Revision tracking records:
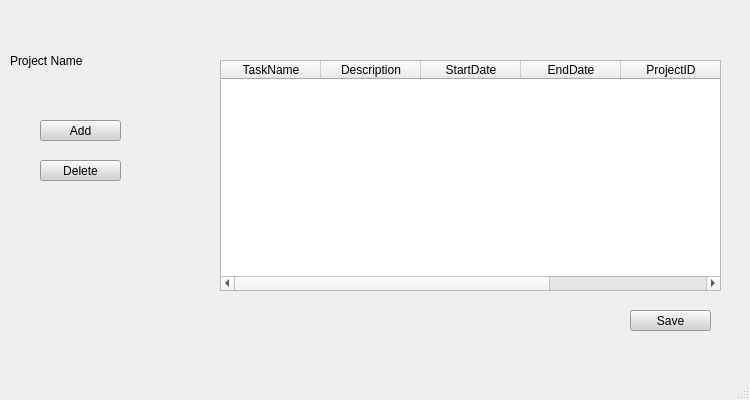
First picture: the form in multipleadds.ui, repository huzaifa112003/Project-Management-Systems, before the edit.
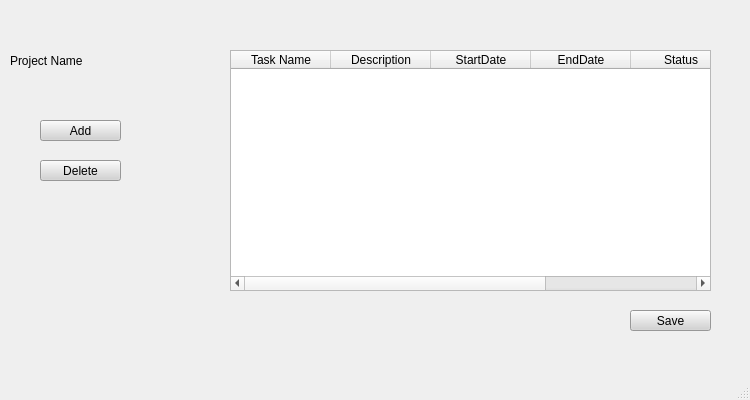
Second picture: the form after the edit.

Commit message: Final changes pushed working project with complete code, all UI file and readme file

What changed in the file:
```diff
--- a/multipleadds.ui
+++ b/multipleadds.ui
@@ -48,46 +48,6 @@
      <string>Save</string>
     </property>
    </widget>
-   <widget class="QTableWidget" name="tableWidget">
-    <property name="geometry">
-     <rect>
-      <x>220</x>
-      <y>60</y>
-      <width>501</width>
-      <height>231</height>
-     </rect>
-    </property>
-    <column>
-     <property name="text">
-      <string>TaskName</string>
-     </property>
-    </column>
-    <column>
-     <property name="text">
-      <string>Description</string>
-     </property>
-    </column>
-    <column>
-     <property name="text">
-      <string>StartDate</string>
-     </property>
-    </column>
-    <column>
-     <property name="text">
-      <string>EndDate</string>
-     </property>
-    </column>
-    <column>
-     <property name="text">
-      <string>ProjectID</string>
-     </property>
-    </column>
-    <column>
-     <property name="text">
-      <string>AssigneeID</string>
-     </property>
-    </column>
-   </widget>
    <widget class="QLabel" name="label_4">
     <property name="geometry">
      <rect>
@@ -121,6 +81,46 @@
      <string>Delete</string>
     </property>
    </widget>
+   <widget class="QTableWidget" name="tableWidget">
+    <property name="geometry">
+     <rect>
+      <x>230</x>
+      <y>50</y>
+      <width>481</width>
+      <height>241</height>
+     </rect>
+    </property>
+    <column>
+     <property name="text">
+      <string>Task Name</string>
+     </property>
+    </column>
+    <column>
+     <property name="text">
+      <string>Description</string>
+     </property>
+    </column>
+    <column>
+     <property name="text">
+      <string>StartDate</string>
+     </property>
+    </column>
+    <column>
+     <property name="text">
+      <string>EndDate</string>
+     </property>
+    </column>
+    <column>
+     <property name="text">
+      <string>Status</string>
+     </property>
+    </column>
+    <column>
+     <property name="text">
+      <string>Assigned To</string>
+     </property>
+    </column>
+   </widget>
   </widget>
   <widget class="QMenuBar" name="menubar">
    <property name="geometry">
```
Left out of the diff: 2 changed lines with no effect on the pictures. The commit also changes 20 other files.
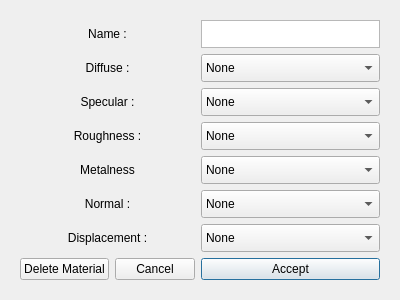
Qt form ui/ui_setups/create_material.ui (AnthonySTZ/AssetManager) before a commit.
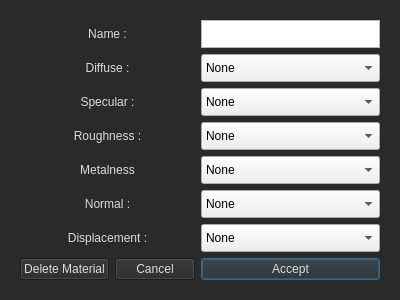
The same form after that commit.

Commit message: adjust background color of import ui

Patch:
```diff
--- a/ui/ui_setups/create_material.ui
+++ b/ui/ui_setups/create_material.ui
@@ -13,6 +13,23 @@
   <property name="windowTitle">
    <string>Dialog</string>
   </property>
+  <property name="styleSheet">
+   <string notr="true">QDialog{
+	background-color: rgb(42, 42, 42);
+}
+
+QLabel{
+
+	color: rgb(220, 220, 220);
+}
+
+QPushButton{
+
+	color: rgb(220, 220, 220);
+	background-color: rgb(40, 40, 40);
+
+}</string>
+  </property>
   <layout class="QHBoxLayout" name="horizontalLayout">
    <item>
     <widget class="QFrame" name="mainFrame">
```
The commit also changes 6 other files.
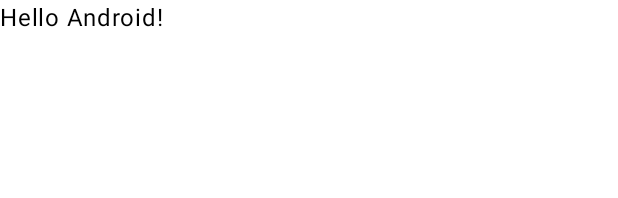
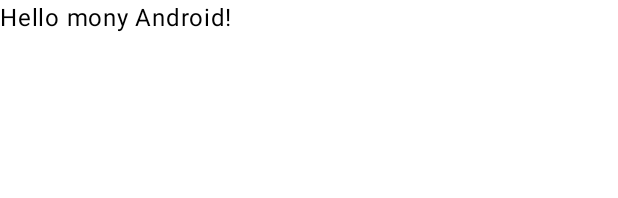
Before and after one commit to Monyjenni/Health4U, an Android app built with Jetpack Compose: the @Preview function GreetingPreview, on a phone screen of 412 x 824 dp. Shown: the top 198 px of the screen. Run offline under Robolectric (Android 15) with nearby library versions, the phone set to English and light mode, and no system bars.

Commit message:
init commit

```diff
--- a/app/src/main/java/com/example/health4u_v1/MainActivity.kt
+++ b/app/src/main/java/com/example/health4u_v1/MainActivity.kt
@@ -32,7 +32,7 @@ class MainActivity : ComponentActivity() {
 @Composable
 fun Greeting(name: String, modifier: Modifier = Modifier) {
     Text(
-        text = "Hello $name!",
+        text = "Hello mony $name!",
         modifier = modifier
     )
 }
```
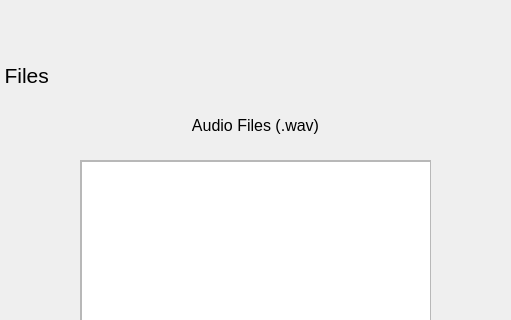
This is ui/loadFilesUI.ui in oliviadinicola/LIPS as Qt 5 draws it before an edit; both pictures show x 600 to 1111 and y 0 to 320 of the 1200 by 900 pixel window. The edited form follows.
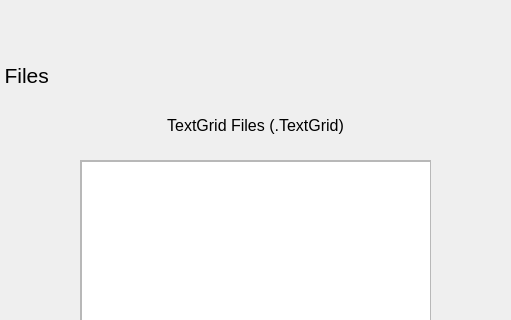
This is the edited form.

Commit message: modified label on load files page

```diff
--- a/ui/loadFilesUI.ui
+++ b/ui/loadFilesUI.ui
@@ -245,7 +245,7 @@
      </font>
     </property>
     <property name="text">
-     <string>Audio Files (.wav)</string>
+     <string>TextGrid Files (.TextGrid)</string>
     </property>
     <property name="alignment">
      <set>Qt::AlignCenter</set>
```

WORK ORDER> How many of the lines above hold the word "tableWidget"? State that number and nothing else.

RESPONSE BOX> 2